In the one spot we have a joint that isn't a perfect pin type, the clip in the housing that holds the rotating wire. For that, we use a preload beam molded into the housing pressing against the wire to ensure zero clearance at all times. If you assemble a switch in a test fixture with a normal stabilizer and shake it, it makes a great deal of noise. If you assemble a Norbauer-type stabilizer into the same and shake it, it is entirely silent.

Our mechanism has two stabilizing sub-systems at transverse axes. By essentially adding a second stabilizer in this way, the Norbauer-type stabilizer also actually performs the anti-seesaw function better than traditional solutions as well.

It is, by all my established criteria, the perfect stabilizer.

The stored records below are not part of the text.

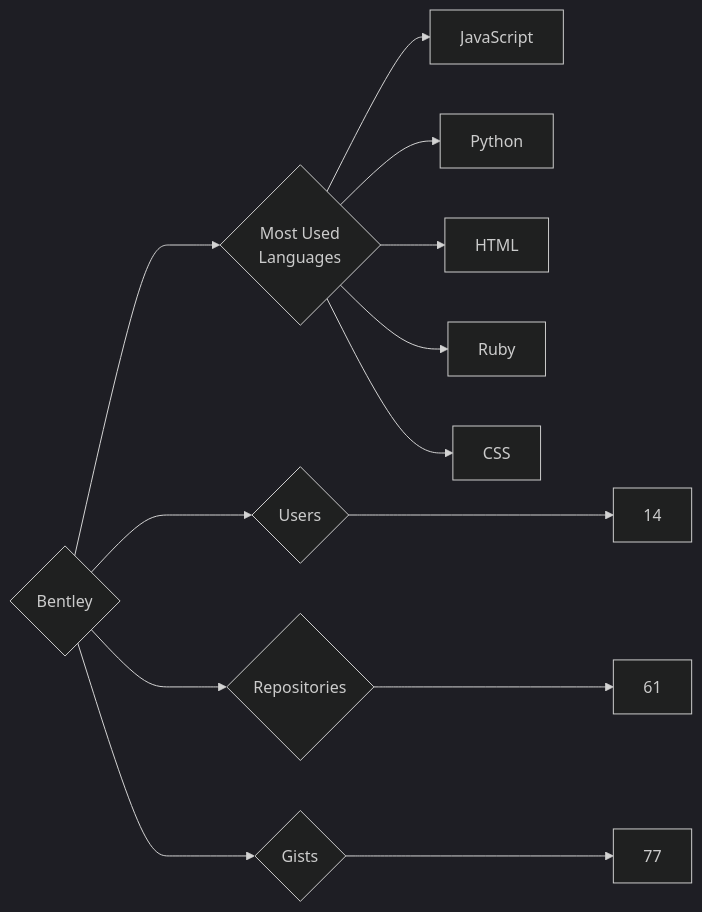
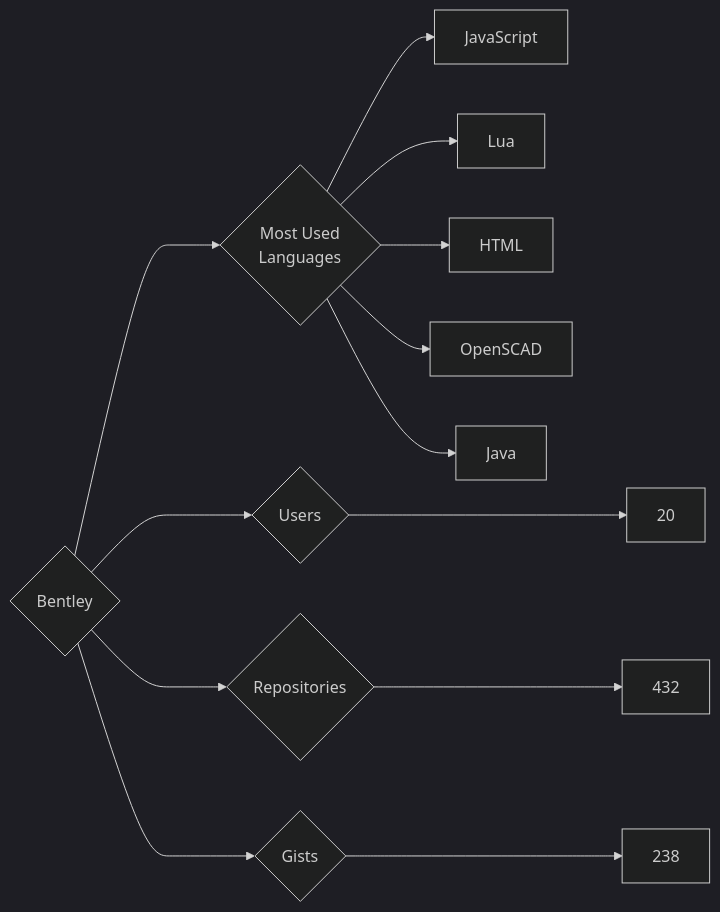
The diagram in targets/Bentley/README.md (trickest/insiders), drawn with Mermaid (dark theme) before and after one commit. The commit also changed 837 other files, not shown here.

````diff
--- a/targets/Bentley/README.md
+++ b/targets/Bentley/README.md
@@ -3,13 +3,13 @@
 ```mermaid
 graph LR
 COMPANY_NAME{Bentley}
-COMPANY_NAME ---> U{Users} ---> UN[14]
-COMPANY_NAME ---> R{Repositories} ---> RN[61]
-COMPANY_NAME ---> G{Gists} ---> GN[77]
+COMPANY_NAME ---> U{Users} ---> UN[20]
+COMPANY_NAME ---> R{Repositories} ---> RN[432]
+COMPANY_NAME ---> G{Gists} ---> GN[238]
 COMPANY_NAME ---> ML{Most Used<br>Languages}
 ML --> JavaScript[JavaScript]
-ML --> Python[Python]
+ML --> Lua[Lua]
 ML --> HTML[HTML]
-ML --> Ruby[Ruby]
-ML --> CSS[CSS]
+ML --> OpenSCAD[OpenSCAD]
+ML --> Java[Java]
 ```
````
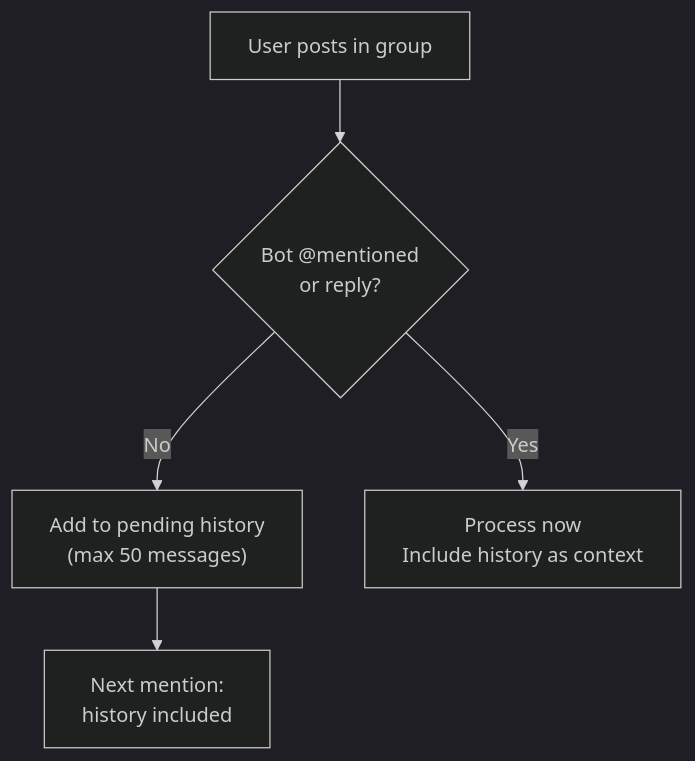
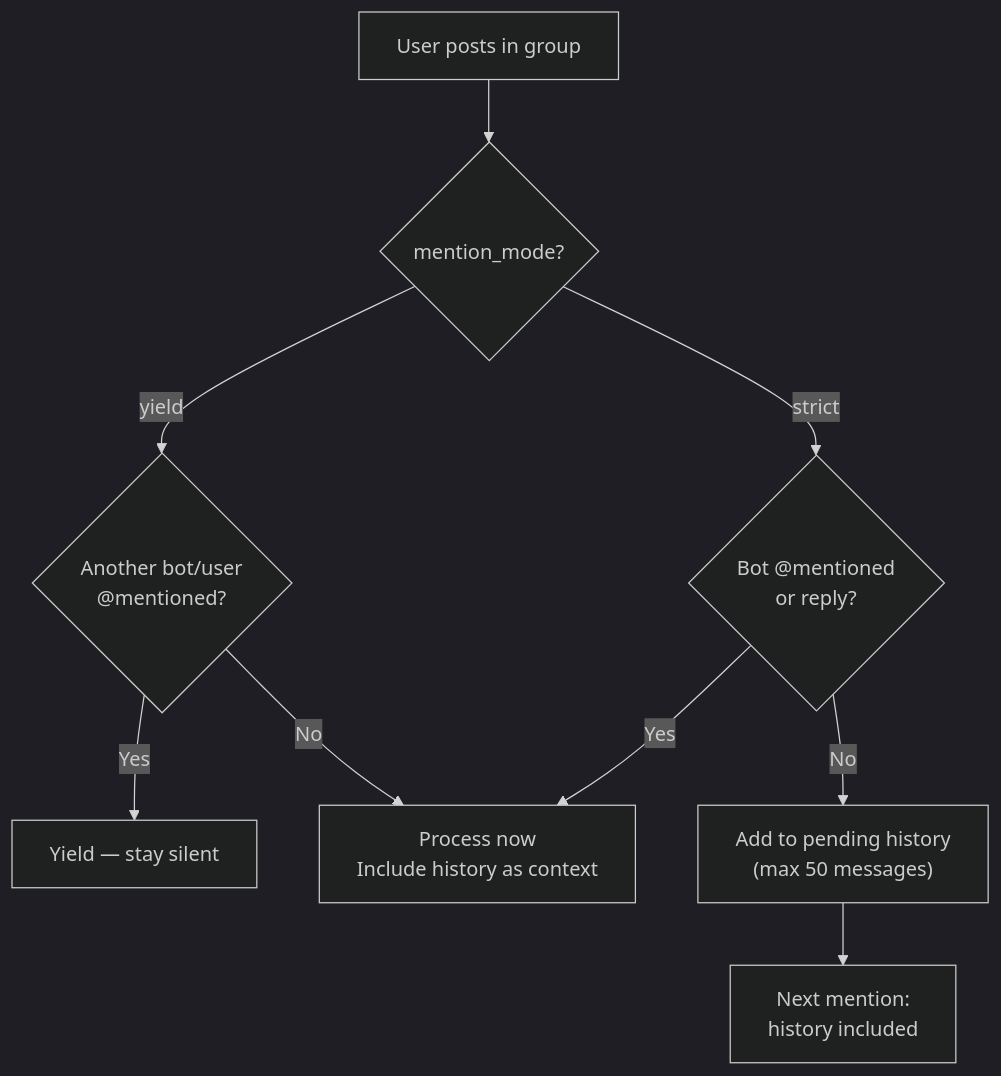
One commit to nextlevelbuilder/goclaw-docs changed the diagram in channels/telegram.md. Above: the diagram before and after it, drawn with Mermaid (dark theme). The commit also changed other lines of this file and 11 other files, not shown here.

````diff
--- a/channels/telegram.md
+++ b/channels/telegram.md
@@ -108,7 +134,11 @@
 ```mermaid
 flowchart TD
-    MSG["User posts in group"] --> MENTION{"Bot @mentioned<br/>or reply?"}
+    MSG["User posts in group"] --> MODE{"mention_mode?"}
+    MODE -->|strict| MENTION{"Bot @mentioned<br/>or reply?"}
+    MODE -->|yield| OTHER{"Another bot/user<br/>@mentioned?"}
+    OTHER -->|Yes| YIELD["Yield — stay silent"]
+    OTHER -->|No| PROCESS
     MENTION -->|No| BUFFER["Add to pending history<br/>(max 50 messages)"]
     MENTION -->|Yes| PROCESS["Process now<br/>Include history as context"]
     BUFFER --> NEXT["Next mention:<br/>history included"]
 ```
````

This all comes at a considerable cost, of course, and I'm not just talking about the development expenses. A single stabilizer of the Norbauer type takes about half an hour to assemble. The large number of precision injection molded parts also means very high tooling cost, and these parts require a number of side actions and other details that significantly increase the cost and difficulty of injection molds, requiring us to work with more expensive and sophisticated high-production factories. But, from a development perspective, the most challenging aspect of the design was the extremely confined work envelope. The volume of each stabilizer tower is around 1 cm³, and the overall assembly must contain 21 parts, 10 of them living in each of those towers. For an injection-molded consumer product, this is a crazy level of part density. Many design features, such end stops for keycap installation/removal, etc. are also not separate parts but are geometry molded into parts that serve other functions (such as the housing) and aren't considered in the 21 part count but nevertheless needed to be fit into this miniscule space. There are also many nuances to how you get the hinge leaves to work together without getting into positions that can lock up. RD8's work on all this design was thus absolutely heroic. It was a design I could never have contemplating creating on my own.

Had I known it would take me this much money and five years, I might have walked out a window rather than embark on the project. I am grateful to my ignorance and optimism for having nudged me out the door, but also the awe-inspiring forces of happenstance and path-dependent chaos. If any of a million coin tosses in the messy process above had landed another way, I would never have ended up where I did.

Coda: the ninety-ninety rule

In the 1980s software engineer Tom Cargill of Bell Labs coined the Ninety-ninety "rule" (a joke, really) to describe a common problem in project management. It originally referred specifically to coding, but it can be generalized as follows:

The first 90 percent of a project's progress accounts for the first 90 percent of the development time. The remaining 10 percent of progress accounts for the other 90 percent of the development time.

I often put it this way: most projects seem 90% done for 90% of their duration. This creates a sort of asymptotic calculus problem where you always seem to be approaching but never quite reaching the finish line, as delving into each fractal "last 10%" layer exposes a new universe of previously unfathomable problems and delays. We might call it a corollary of Hofstater's Law: "It always takes longer than you expect, even when you take into account Hofstadter's Law."

Every significant project that I've ever done (that in retrospect seems having been worth doing) has been like this. The only solution I know of is simply to embrace going slowly and not to get too caught up in my expectations (blindingly optimistic imaginings) for when a project is going to be done. Extremely hard projects with these fractally expanding timelines are, in my experience, the ones that it is important to undertake. They're the ones most others won't be willing or able to tackle. In business, this is where moats come from. In art, it's where achievement comes from. And in life in general, much of the satisfaction. I tend to groan, fret, and lose sleep at every step in the process, but I don't think I would have it any other way. Now all I have to figure out is what keyboard impossibility I want to keep me up at night next.